Another way forward, and one far more in keeping with the British tradition of policing, is to use community power. We are already seeing it in action with the widespread clean-up initiatives taking place this morning throughout London, organised by local people. We have seen it too, with numerous stories last night of people helping one another and walking them home to ensure their safety, as well as local groups coming together to protect property non-violently (notably migrant communities). In contrast with groups employing social media to organise to loot and burn, there is a more hopeful story of groups organising to put things right.
But the two approaches are also distinct, and cannot easily be pursued at the same time. Again, we saw this last night, with police asking people to leave the streets so that they could get on with the job (which by implication did not involve local people). What might things have looked like if whole communities came out onto the streets instead in a well organised and intentional demonstration of solidarity?
The road that we now travel down will depend a great deal on how the problem is perceived. Despite the claims that this is “just criminality”, the picture that seems to be emerging is more specific. This seems to be largely (but not entirely) a phenomenon of some (and only a few) young people in a certain age range. The actions seem to be of a specific type – arson, robbery, looting and the destruction of property. And there seem to be socio-economic factors at work, including social exclusion and inequality.
The analysis is only just beginning, and the issues are complex. We shouldn’t rush in with sweeping generalisations. We should not engage in knee-jerk reactions which we will later come to regret. But neither can we afford to ignore what lies beneath. What we believe the problem to be will also shape the approach employed.
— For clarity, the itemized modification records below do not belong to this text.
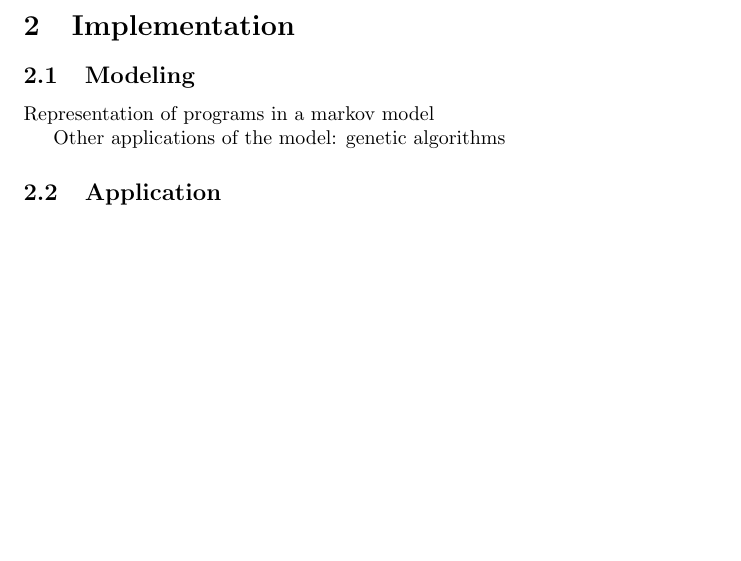
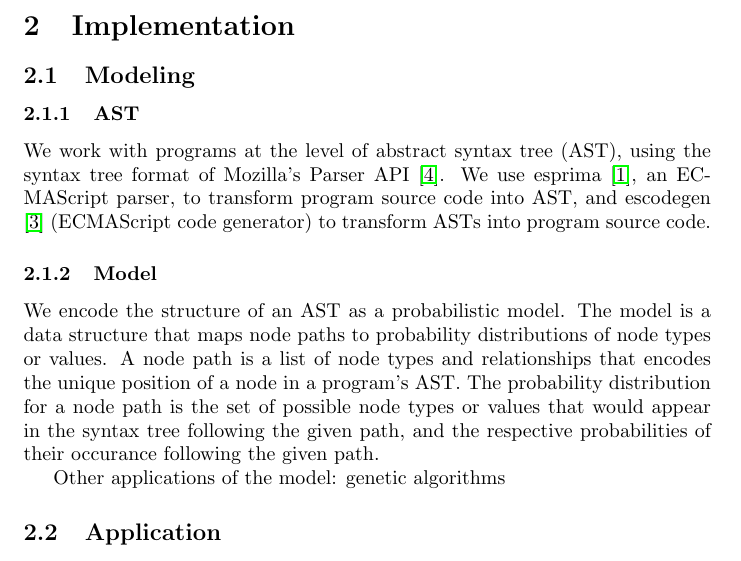
Before and after one commit to RocHack/jschain, a LaTeX paper (paper/paper.tex): part of page 2 of 2 before the commit and part of page 2 of 5 after it, cut so that both start at the same text, the shorter picture padded with empty space. Compiled offline with pdfLaTeX.

Commit message:
Add some discussion of model

```diff
--- a/paper/paper.tex
+++ b/paper/paper.tex
@@ -4,6 +4,11 @@
 \usepackage{graphicx}
 \usepackage{float}
 \usepackage{hyperref}
+\usepackage{listings}
+
+\lstset{
+	basicstyle=\footnotesize\ttfamily,
+}
 
 \title{
 Probabilistic Programming
@@ -73,7 +78,25 @@ choose the next value \cite{markov}.
 
 \subsection{Modeling}
 
-Representation of programs in a markov model
+\subsubsection{AST}
+
+We work with programs at the level of abstract syntax tree (AST), using the
+syntax tree format of Mozilla's Parser API \cite{parser api}. We use
+esprima \cite{esprima}, an ECMAScript parser, to transform program source code into AST,
+and escodegen \cite{escodegen} (ECMAScript code generator) to transform ASTs into program source
+code.
+
+\subsubsection{Model}
+
+We encode the structure of an AST as a probabilistic model. The model is a data
+structure that maps node paths to probability distributions of node types or
+values. A node path is a list of node types and relationships that encodes the
+unique position of a node in a program's AST. The probability distribution for a
+node path is the set of possible node types or values that would appear in the
+syntax tree following the given path, and the respective probabilities of their
+occurance following the given path.
+
+%\lstinputlisting[caption=Scheduler, style=json]{../rand.js}
 
 Other applications of the model: genetic algorithms
 
```
Also changed, not shown: paper/paper.tex (24 more changed lines), 1 other file.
Both the way we want to be policed and our beliefs about what has gone wrong, will determine our response.
It has been put well by Ally Fogg (reproduced here and hat tip to Mark Braud) who says:
"Law and order is kept by a collective acceptance of mutual goals. If, as a society, we look after each other, offer everyone a share and a stake in the common weal, maintain some semblance of a Rousseauian Social Contract, then the vast majority of people will mostly stick to the rules without ever needing to see a police officer.
"When people lose that sense of being looked after, no longer feel part of society, no longer feel like they have any kind of share in any kind of collective, the ties that bind begin to be broken.
"Rioting, especially the type of vandalism and looting we've seen in London, is a sure sign that the social contract is unravelling around the edges. In the days and weeks and months to come, we shall see how far it has frayed.
"There are few things more dangerous to a society than a populace with nothing left to lose."
What we may well be seeing is young people engaging in criminal acts due in part, or at the very least made far easier, by their disconnection, alienation and exclusion from wider society. (This is not an excuse, but to point to a potentially significant contributory factor). If this is the case, the answer lies not in more social exclusion, but social re-engagement and inclusion. Indeed, to fail to engage local communities and resorting first and foremost to heavy-handed approaches, may be inadequate in the short-term and make things far worse in the long-term.
There is no magic wand to wave. But a way forward surely lies in encouraging as much as possible the engagement and mobilisation of communities – particularly the friends, families, institutions and networks around the people at the centre of the current troubles - to address together the problems which lie at their heart.
Some interesting perspectives:Tweet